• **EXERCISE AIM**
Without the pictures, write the listing out again exactly as it appears.

• **MATERIAL FOR THIS EXERCISE**
• • •
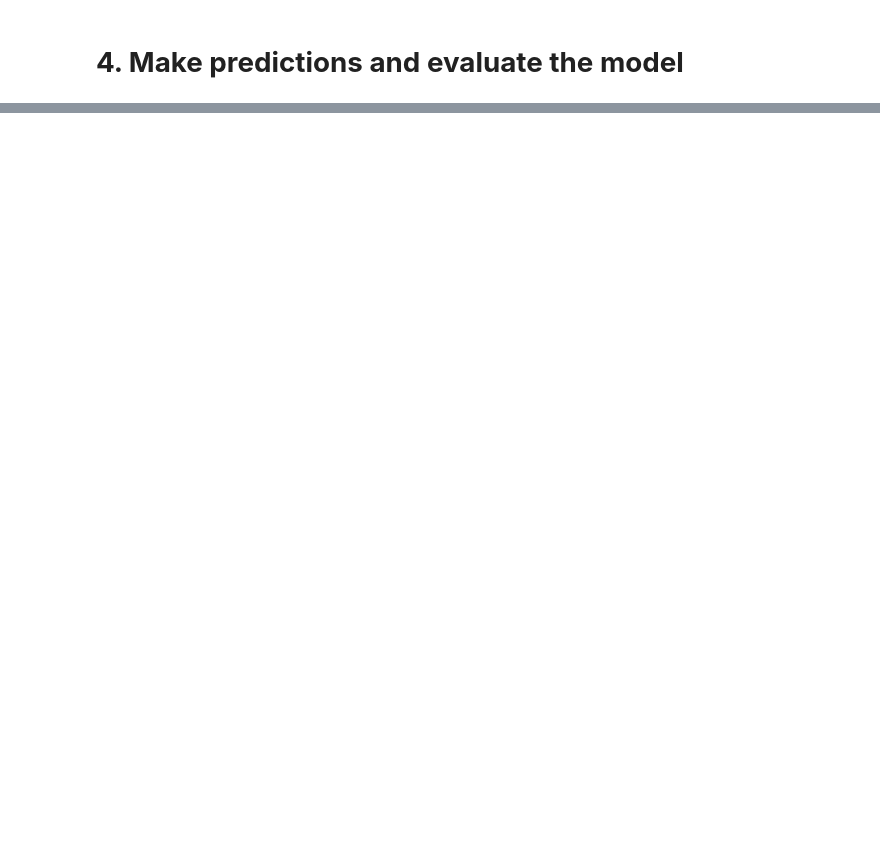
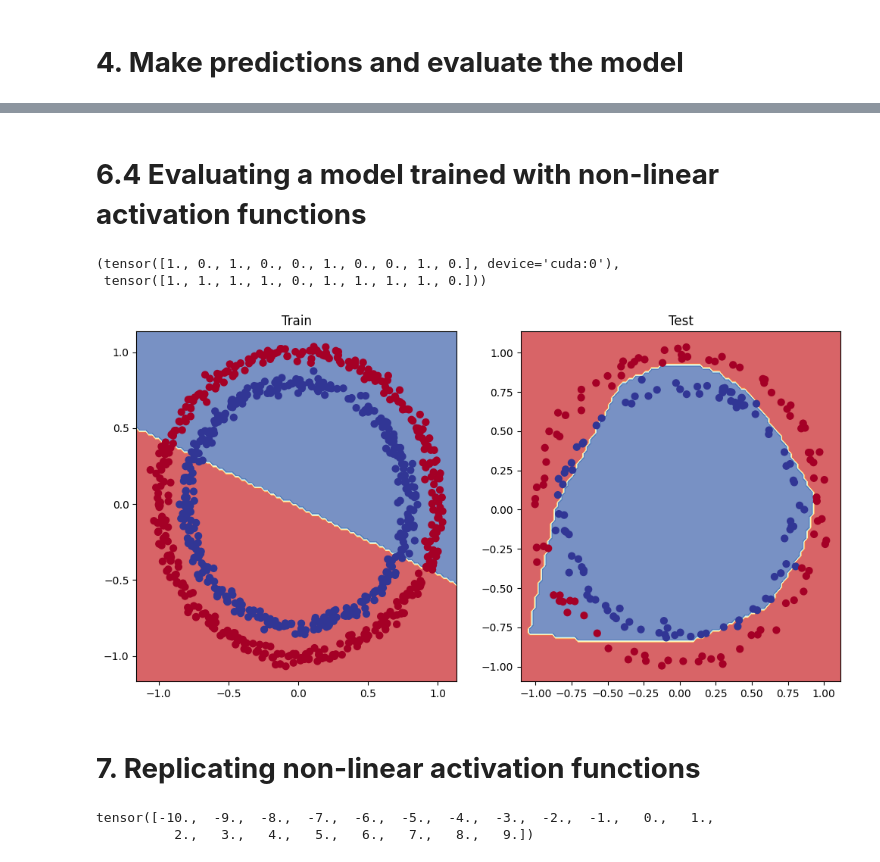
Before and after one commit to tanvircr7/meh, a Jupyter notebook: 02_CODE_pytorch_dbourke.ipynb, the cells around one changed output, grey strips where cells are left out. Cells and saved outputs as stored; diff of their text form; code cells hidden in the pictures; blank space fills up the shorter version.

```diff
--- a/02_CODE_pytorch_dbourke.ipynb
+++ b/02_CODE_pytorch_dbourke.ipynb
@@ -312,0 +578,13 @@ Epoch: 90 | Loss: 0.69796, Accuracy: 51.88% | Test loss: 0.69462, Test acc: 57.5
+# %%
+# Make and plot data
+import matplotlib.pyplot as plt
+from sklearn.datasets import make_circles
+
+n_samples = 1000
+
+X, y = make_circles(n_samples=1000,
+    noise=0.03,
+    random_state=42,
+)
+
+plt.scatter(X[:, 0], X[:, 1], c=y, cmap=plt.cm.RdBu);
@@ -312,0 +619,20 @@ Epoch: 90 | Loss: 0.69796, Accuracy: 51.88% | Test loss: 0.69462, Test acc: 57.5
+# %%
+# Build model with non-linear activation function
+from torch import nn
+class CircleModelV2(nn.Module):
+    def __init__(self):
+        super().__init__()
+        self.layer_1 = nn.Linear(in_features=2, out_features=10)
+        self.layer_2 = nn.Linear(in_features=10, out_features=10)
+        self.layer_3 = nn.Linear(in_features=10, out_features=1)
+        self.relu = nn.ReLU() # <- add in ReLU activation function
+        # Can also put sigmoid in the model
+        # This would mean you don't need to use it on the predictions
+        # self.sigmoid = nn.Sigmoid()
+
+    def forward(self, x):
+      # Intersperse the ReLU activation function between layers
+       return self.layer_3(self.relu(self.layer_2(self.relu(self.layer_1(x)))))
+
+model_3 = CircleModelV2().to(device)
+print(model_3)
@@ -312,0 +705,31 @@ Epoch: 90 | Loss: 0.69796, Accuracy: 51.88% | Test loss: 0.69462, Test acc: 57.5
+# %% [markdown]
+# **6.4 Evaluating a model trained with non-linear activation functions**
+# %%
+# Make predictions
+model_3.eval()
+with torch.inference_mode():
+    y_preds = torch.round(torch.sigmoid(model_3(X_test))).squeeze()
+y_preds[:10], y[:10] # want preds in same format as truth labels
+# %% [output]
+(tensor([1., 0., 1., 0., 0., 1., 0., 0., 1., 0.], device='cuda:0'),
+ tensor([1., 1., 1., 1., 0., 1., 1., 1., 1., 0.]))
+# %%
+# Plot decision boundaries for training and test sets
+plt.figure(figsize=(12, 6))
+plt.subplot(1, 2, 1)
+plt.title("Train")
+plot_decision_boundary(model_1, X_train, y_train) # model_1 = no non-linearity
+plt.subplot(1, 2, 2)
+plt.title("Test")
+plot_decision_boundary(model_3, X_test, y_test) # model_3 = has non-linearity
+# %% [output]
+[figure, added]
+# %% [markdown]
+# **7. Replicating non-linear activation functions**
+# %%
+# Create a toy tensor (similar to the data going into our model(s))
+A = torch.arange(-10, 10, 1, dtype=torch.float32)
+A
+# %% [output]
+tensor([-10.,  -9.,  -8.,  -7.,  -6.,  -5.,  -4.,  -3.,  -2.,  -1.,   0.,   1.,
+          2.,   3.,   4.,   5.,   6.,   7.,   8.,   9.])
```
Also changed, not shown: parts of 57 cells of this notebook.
• • •
• **REPLY TO THE EXERCISE**
Before and after one commit to tanvircr7/meh, a Jupyter notebook: 02_CODE_pytorch_dbourke.ipynb, the cells around one changed output, grey strips where cells are left out. Cells and saved outputs as stored; diff of their text form; code cells hidden in the pictures; blank space fills up the shorter version.

```diff
--- a/02_CODE_pytorch_dbourke.ipynb
+++ b/02_CODE_pytorch_dbourke.ipynb
@@ -312,0 +578,13 @@ Epoch: 90 | Loss: 0.69796, Accuracy: 51.88% | Test loss: 0.69462, Test acc: 57.5
+# %%
+# Make and plot data
+import matplotlib.pyplot as plt
+from sklearn.datasets import make_circles
+
+n_samples = 1000
+
+X, y = make_circles(n_samples=1000,
+    noise=0.03,
+    random_state=42,
+)
+
+plt.scatter(X[:, 0], X[:, 1], c=y, cmap=plt.cm.RdBu);
@@ -312,0 +619,20 @@ Epoch: 90 | Loss: 0.69796, Accuracy: 51.88% | Test loss: 0.69462, Test acc: 57.5
+# %%
+# Build model with non-linear activation function
+from torch import nn
+class CircleModelV2(nn.Module):
+    def __init__(self):
+        super().__init__()
+        self.layer_1 = nn.Linear(in_features=2, out_features=10)
+        self.layer_2 = nn.Linear(in_features=10, out_features=10)
+        self.layer_3 = nn.Linear(in_features=10, out_features=1)
+        self.relu = nn.ReLU() # <- add in ReLU activation function
+        # Can also put sigmoid in the model
+        # This would mean you don't need to use it on the predictions
+        # self.sigmoid = nn.Sigmoid()
+
+    def forward(self, x):
+      # Intersperse the ReLU activation function between layers
+       return self.layer_3(self.relu(self.layer_2(self.relu(self.layer_1(x)))))
+
+model_3 = CircleModelV2().to(device)
+print(model_3)
@@ -312,0 +705,31 @@ Epoch: 90 | Loss: 0.69796, Accuracy: 51.88% | Test loss: 0.69462, Test acc: 57.5
+# %% [markdown]
+# **6.4 Evaluating a model trained with non-linear activation functions**
+# %%
+# Make predictions
+model_3.eval()
+with torch.inference_mode():
+    y_preds = torch.round(torch.sigmoid(model_3(X_test))).squeeze()
+y_preds[:10], y[:10] # want preds in same format as truth labels
+# %% [output]
+(tensor([1., 0., 1., 0., 0., 1., 0., 0., 1., 0.], device='cuda:0'),
+ tensor([1., 1., 1., 1., 0., 1., 1., 1., 1., 0.]))
+# %%
+# Plot decision boundaries for training and test sets
+plt.figure(figsize=(12, 6))
+plt.subplot(1, 2, 1)
+plt.title("Train")
+plot_decision_boundary(model_1, X_train, y_train) # model_1 = no non-linearity
+plt.subplot(1, 2, 2)
+plt.title("Test")
+plot_decision_boundary(model_3, X_test, y_test) # model_3 = has non-linearity
+# %% [output]
+[figure, added]
+# %% [markdown]
+# **7. Replicating non-linear activation functions**
+# %%
+# Create a toy tensor (similar to the data going into our model(s))
+A = torch.arange(-10, 10, 1, dtype=torch.float32)
+A
+# %% [output]
+tensor([-10.,  -9.,  -8.,  -7.,  -6.,  -5.,  -4.,  -3.,  -2.,  -1.,   0.,   1.,
+          2.,   3.,   4.,   5.,   6.,   7.,   8.,   9.])
```
Also changed, not shown: parts of 57 cells of this notebook.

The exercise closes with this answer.